Book Review: The Shadow Box by Luanne Rice
By John ValeriFebruary 11, 2021
The Shadow Box by Luanne Rice is a haunting thriller about how far one wife is willing to go to expose the truth―and the lengths someone will go to stop her.
New York Times bestselling author Luanne Rice is a tried-and-true fan favorite. She has written 35 novels that have been translated into 24 languages and adapted for television by CBS, Hallmark, Lifetime, and TNT. While best known for her contemporary/women’s fiction, she has not allowed herself to be confined to any one creative landscape. Last year, she ventured into crime fiction with the Amazon Charts bestselling Last Day; Rice continues that ambitious trajectory with February’s domestic suspense title, The Shadow Box.
On the evening of an exhibit featuring her nature-themed shadow boxes, artist Claire Beaudry Chase fails to appear among the assemblage of family, friends, and fans. Her husband, state’s attorney for Easterly County Connecticut and gubernatorial candidate Griffin Chase, is concerned by this uncharacteristic faux pas and leaves the reception early to check for her at their posh, private Catamount Bluff home; he is assisted in this endeavor by Detective Conor Reid (who also appeared in Last Day). There, in the garage, they find evidence of a struggle: blood, splintered wood, and cut rope. Despite this clear evidence of foul play, there’s no body. Just what became of Claire?
While investigators can’t say what exactly happened to her—or even if she survived the encounter, given the amount of blood left behind—readers know that a grievously injured Claire has escaped into the woods surrounding her waterside property. But what to do now? After all, she is convinced that Griffin is her would-be-murderer—though a mask prevented her from seeing his face—and his deep connections within law enforcement and the community at large leave her skeptical about who, if anybody, she can trust. Especially given the secret she’d been about to reveal.

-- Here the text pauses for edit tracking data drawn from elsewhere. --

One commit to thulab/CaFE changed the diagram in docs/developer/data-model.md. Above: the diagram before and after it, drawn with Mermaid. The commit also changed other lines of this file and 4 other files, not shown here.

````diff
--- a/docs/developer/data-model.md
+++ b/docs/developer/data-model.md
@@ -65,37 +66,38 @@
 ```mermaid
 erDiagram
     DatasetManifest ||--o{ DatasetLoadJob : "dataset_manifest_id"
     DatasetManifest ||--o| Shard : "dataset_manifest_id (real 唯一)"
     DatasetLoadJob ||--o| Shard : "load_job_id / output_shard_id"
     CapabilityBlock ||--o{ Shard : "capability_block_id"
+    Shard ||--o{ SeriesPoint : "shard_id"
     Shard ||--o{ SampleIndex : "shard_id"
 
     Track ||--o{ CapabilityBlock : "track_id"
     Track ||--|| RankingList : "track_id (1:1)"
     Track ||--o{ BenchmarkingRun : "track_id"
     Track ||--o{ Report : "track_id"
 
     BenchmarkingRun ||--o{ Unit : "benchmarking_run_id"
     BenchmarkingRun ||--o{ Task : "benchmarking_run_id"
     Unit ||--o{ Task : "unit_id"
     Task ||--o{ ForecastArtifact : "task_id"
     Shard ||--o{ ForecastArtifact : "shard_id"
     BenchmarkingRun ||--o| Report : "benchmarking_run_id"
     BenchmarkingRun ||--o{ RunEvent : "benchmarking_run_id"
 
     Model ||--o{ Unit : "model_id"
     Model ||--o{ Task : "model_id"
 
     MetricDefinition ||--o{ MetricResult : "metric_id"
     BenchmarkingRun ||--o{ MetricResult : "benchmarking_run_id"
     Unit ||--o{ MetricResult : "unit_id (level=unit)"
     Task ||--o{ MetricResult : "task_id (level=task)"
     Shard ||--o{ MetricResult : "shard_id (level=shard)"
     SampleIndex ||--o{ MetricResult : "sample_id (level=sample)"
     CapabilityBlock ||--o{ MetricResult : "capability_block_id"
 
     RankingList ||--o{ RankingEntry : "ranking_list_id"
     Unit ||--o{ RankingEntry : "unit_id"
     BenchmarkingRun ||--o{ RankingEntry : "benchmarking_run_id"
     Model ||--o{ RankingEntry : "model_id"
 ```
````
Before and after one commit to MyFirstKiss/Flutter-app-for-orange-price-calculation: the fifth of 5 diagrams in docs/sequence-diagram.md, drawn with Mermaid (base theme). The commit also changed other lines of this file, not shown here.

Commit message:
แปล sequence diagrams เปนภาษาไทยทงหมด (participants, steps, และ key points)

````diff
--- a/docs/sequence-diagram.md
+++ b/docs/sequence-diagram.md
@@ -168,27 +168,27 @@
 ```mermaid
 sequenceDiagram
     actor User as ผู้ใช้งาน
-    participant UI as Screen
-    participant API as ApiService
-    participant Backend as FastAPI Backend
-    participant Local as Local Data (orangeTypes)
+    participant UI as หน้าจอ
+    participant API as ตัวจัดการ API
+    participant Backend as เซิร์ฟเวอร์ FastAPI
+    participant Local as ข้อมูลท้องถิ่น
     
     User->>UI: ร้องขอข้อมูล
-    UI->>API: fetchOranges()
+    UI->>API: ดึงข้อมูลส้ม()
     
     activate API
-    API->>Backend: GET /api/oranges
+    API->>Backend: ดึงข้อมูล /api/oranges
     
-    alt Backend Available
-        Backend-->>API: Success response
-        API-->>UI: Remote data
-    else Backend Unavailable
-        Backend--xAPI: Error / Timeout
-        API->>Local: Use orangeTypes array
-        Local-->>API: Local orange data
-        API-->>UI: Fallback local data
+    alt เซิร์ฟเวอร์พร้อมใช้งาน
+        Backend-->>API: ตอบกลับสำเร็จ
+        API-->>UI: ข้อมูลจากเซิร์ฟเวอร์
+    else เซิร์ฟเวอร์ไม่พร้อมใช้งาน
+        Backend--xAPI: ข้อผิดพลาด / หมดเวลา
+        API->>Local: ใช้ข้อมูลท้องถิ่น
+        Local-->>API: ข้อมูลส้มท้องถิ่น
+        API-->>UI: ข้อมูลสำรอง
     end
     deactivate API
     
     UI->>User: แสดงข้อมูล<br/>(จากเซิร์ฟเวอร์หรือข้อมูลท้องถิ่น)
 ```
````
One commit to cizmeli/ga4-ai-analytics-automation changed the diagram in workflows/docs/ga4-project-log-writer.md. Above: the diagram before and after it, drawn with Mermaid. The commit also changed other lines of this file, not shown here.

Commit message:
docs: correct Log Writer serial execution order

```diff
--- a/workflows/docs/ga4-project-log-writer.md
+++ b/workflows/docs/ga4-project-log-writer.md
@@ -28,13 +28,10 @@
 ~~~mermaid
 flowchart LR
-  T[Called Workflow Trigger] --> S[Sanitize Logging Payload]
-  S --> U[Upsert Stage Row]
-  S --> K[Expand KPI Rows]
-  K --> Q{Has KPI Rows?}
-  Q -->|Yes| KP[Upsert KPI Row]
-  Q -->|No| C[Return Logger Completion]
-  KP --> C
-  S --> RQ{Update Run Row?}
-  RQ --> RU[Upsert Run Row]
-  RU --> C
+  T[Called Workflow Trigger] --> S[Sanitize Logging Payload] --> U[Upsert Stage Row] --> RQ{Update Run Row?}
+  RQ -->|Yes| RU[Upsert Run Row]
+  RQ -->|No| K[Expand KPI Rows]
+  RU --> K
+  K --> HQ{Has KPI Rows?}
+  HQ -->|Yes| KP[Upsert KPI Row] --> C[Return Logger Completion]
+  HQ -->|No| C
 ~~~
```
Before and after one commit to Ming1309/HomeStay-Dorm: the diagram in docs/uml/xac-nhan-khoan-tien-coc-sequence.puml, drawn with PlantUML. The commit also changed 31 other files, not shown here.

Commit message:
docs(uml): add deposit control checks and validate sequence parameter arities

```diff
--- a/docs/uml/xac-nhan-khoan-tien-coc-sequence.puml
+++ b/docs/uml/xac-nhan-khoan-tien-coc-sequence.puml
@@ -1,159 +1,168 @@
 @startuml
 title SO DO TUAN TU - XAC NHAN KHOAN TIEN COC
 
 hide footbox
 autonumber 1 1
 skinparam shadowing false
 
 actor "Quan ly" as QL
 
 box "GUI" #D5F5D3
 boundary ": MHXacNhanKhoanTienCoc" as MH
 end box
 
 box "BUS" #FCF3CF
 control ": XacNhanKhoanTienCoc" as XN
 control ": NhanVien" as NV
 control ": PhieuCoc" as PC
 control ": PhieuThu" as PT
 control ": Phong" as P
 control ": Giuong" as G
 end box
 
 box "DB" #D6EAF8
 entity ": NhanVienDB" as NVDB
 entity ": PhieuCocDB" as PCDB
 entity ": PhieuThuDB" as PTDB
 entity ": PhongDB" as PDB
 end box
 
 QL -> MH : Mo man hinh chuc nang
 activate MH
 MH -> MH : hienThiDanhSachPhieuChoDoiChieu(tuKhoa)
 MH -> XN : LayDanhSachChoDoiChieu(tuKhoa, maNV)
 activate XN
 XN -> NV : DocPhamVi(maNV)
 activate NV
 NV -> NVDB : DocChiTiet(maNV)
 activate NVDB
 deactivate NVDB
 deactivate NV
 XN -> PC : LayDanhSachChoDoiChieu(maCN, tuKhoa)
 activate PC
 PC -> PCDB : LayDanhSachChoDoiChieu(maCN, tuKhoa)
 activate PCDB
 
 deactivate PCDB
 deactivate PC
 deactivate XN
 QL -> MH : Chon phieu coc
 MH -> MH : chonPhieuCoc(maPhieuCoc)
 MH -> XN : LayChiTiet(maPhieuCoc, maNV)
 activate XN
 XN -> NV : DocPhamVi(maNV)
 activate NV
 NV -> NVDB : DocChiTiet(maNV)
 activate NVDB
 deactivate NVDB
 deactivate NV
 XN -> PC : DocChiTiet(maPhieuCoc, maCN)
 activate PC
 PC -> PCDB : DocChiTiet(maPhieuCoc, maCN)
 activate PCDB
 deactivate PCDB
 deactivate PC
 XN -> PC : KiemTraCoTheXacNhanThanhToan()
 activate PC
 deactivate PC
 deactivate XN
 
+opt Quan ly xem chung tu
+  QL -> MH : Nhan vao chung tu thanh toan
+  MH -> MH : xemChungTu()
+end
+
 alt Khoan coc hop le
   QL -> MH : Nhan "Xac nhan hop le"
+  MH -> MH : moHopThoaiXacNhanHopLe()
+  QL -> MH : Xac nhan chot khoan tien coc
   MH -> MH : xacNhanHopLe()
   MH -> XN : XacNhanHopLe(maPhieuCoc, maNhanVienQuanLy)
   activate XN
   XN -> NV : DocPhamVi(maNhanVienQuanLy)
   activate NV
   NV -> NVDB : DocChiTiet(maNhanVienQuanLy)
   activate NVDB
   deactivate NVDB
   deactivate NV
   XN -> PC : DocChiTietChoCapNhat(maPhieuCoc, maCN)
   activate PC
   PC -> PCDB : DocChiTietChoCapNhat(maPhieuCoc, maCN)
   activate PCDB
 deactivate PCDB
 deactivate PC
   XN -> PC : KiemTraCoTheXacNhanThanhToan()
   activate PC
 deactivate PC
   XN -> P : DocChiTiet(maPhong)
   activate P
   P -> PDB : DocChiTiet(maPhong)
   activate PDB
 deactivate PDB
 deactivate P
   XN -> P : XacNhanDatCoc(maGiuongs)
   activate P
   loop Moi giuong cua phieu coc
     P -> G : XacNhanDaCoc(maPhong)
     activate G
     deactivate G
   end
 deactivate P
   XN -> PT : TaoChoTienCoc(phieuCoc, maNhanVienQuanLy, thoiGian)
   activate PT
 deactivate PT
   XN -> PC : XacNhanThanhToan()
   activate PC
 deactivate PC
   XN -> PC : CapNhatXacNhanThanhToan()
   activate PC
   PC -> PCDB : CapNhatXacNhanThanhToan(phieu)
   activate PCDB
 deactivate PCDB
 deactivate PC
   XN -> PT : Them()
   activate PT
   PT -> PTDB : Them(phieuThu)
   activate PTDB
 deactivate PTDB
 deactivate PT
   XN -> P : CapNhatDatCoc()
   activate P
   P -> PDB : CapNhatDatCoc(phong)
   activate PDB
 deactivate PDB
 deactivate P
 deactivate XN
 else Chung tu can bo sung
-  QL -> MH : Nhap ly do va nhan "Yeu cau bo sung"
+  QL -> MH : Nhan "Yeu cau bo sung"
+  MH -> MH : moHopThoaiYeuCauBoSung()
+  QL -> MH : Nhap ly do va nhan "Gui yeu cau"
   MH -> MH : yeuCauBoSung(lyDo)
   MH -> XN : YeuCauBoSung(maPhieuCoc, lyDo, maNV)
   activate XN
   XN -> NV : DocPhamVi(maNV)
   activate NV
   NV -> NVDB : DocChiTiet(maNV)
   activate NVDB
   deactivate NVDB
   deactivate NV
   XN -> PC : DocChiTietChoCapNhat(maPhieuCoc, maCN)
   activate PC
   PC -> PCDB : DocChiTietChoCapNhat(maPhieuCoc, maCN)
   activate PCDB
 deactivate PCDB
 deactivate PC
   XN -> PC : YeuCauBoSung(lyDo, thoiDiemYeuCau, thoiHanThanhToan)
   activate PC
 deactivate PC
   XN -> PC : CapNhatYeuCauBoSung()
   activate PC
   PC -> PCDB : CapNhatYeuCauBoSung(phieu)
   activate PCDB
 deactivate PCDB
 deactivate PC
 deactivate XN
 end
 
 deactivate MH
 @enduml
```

The one that would cost Griffin his political prospects and his freedom. The one that he’d kill to protect.
There are skeletons in Griffin’s closet; there are also keepers of those skeletons. Then, there’s the matter of a boat explosion that kills interior designer Sallie Benson on the same night as Claire’s disappearance. But are the two events related? The narrative alternates perspectives (Claire, Conor, Sallie, etc.) and timeframes, gradually clarifying the crimes at hand, the circumstances that led to them, and the eventual disillusionment of a seemingly charmed life. On a macro level, it’s a study of power, privilege, and perception; on a micro level, it’s a study of how power, privilege, and perception can corrupt a marriage. While Rice may be new to genre fiction, her work has always focused on character, conflict, emotion, and motivation—and those are the things that often define criminal behavior.
The Shadow Box, then, is a captivating read as much for its illuminating portrayal of domestic disenchantment as for its requisite, and robustly handled, mystery elements (which include abuse, kidnapping, murder—and mermen). Indeed, this book stands as a clear example of why crime novels lend themselves so well to explorations of real-world issues. These dark thematic elements are countered by the healing virtues of creativity, nature, and self-determination, which fuel Claire’s redemptive journey. Ultimately, Luanne Rice has given us a deeply affecting meditation on how we both lose and find ourselves, proving once again that she’s a luminary in any, and all, literary realms of her choosing.